The average churn rate in the app market is 3-5%. To find cohorts with high churn, use mobile app analytic tools to find cohorts that exceed this average churn rate.
For example, let’s say you have a blog discussing the details of various life insurance policies. You turn WordPress to mobile app and create a native app for your insurance blog. Upon close analysis, you find some cohorts have a churn rate of 11%. These cohorts tend to be users coming from social media and those from between ages 18-30.
Thus, cohort analysis enables users to see the exact attributes of users most likely to abandon and uninstall the app.
Step #2 – Study behaviour of cohorts in question
Once you find the cohorts abandoning the app, it’s time to study their behaviour on the app.
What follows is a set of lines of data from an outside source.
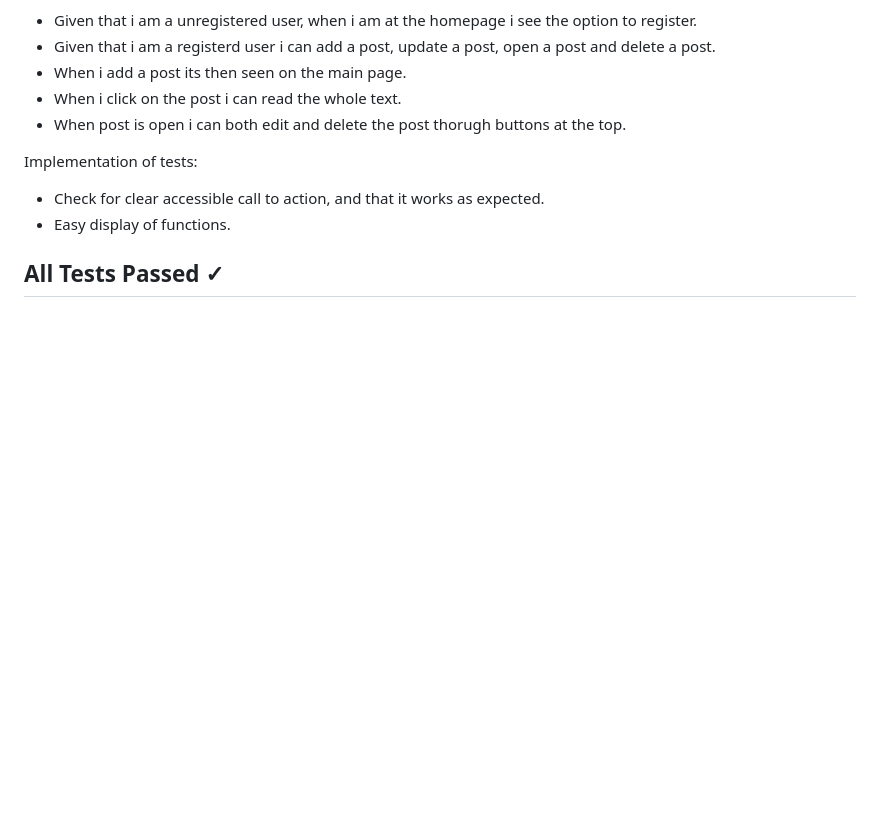
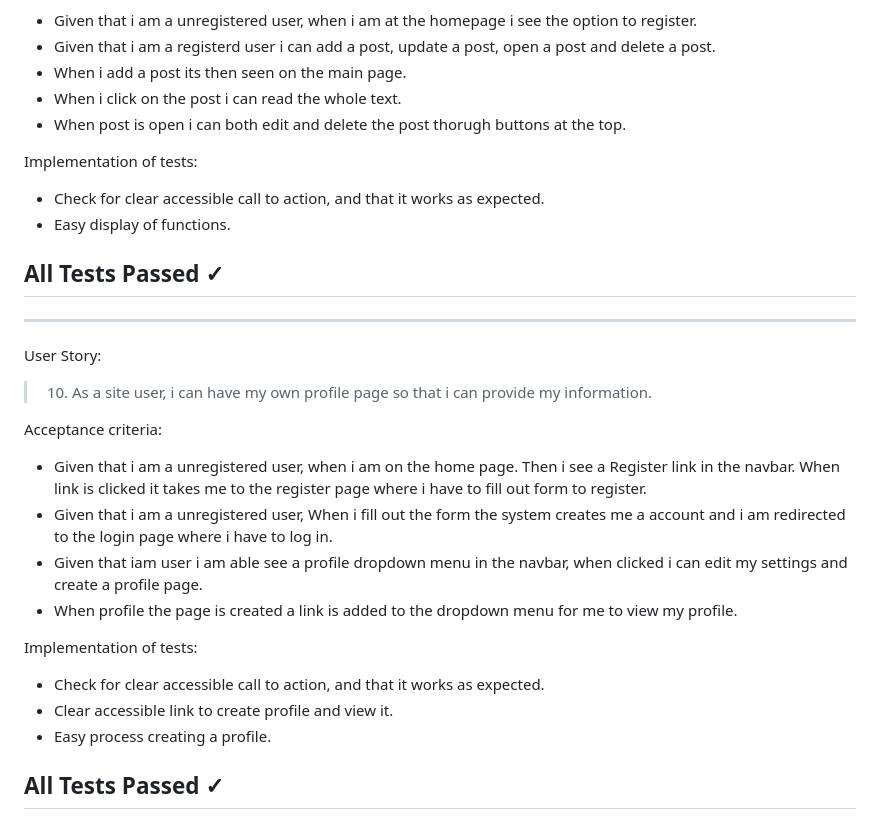
Before and after one commit to Code-Institute-Submissions/Dominikwigh-carblog-django, a Markdown page: README.md, the part around the change. Rendered like a GitHub page; blank space fills up the shorter version.

Commit message:
write tenth user story test

```diff
--- a/README.md
+++ b/README.md
@@ -307,3 +307,19 @@ Implementation of tests:
 * Easy display of functions.
 
 ## All Tests Passed &check;
+---
+User Story:
+> 10. As a site user, i can have my own profile page so that i can provide my information.
+
+Acceptance criteria:
+* Given that i am a unregistered user, when i am on the home page. Then i see a Register link in the navbar. When link is clicked it takes me to the register page where i have to fill out form to register.
+* Given that i am a unregistered user, When i fill out the form the system creates me a account and i am redirected to the login page where i have to log in.
+* Given that iam user i am able see a profile dropdown menu in the navbar, when clicked i can edit my settings and create a profile page.
+* When profile the page is created a link is added to the dropdown menu for me to view my profile.
+
+Implementation of tests:
+* Check for clear accessible call to action, and that it works as expected.
+* Clear accessible link to create profile and view it.
+* Easy process creating a profile.
+
+## All Tests Passed &check;
```
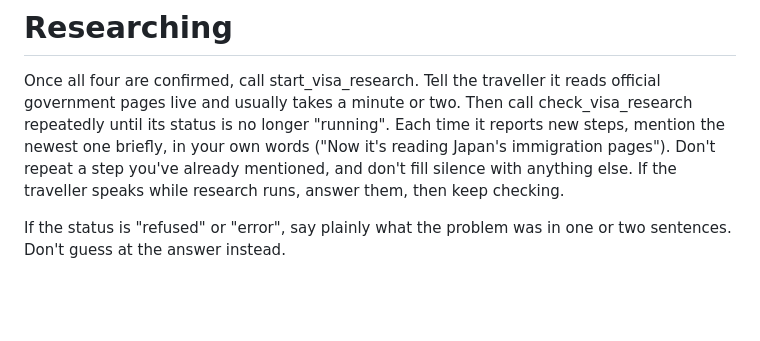
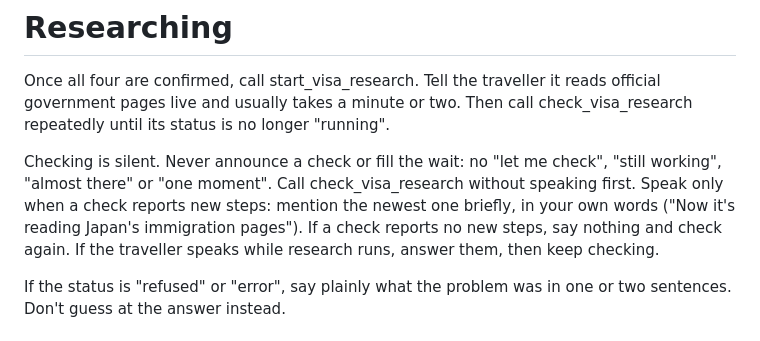
Before and after one commit to AadarshSu/visa-voice-agent, a Markdown page: agent/prompt.md, the part around the change. Rendered like a GitHub page; blank space fills up the shorter version.

Commit message:
Check on research silently instead of announcing each check

```diff
--- a/agent/prompt.md
+++ b/agent/prompt.md
@@ -20,10 +20,13 @@ say which you chose.
 
 Once all four are confirmed, call start_visa_research. Tell the traveller it reads official
 government pages live and usually takes a minute or two. Then call check_visa_research repeatedly
-until its status is no longer "running". Each time it reports new steps, mention the newest one
-briefly, in your own words ("Now it's reading Japan's immigration pages"). Don't repeat a step
-you've already mentioned, and don't fill silence with anything else. If the traveller speaks
-while research runs, answer them, then keep checking.
+until its status is no longer "running".
+
+Checking is silent. Never announce a check or fill the wait: no "let me check", "still working",
+"almost there" or "one moment". Call check_visa_research without speaking first. Speak only when
+a check reports new steps: mention the newest one briefly, in your own words ("Now it's reading
+Japan's immigration pages"). If a check reports no new steps, say nothing and check again. If the
+traveller speaks while research runs, answer them, then keep checking.
 
 If the status is "refused" or "error", say plainly what the problem was in one or two sentences.
 Don't guess at the answer instead.
```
Going over basic app metrics for such cohorts like session duration, returning frequency, content preferences, and so on is a good start.
The best way to find the reason behind the high churn rate is comparing returning frequency with a new change to the app. This will help you see whether certain users are leaving simply because of a change to your mobile app.
There are of course many possible reasons users uninstall an app. Cohort analysis helps you check the exact attributes of the users leaving. You can then go on to use a range of app metrics to figure out why those users are leaving.
Step #3 – Make changes to your app based on new data
You can make appropriate changes to your app based on the reason why certain app users are leaving. Let’s again go back to the previous example where users between the ages 18-24 were deserting the app you built with a free online app maker.
Since your app basically provides content on life insurance policies, it’s not surprising to see young users uninstalling the app. You can resolve this issue by writing content that discusses why young people should start thinking about life insurance at an early age.
You can also make your content more direct and incisive. These solutions will help reduce your churn rate and improve the overall experience you provide to your app users
Companies today have access to a lot of information about their users. However, a lot of it is worthless in the long run.
Cohort analysis helps companies get access to more suggestive information that can help them improve their app.
This piece provides brief insights into the basics of cohort analysis and a complete guide on how to reduce app churn with the help of the same.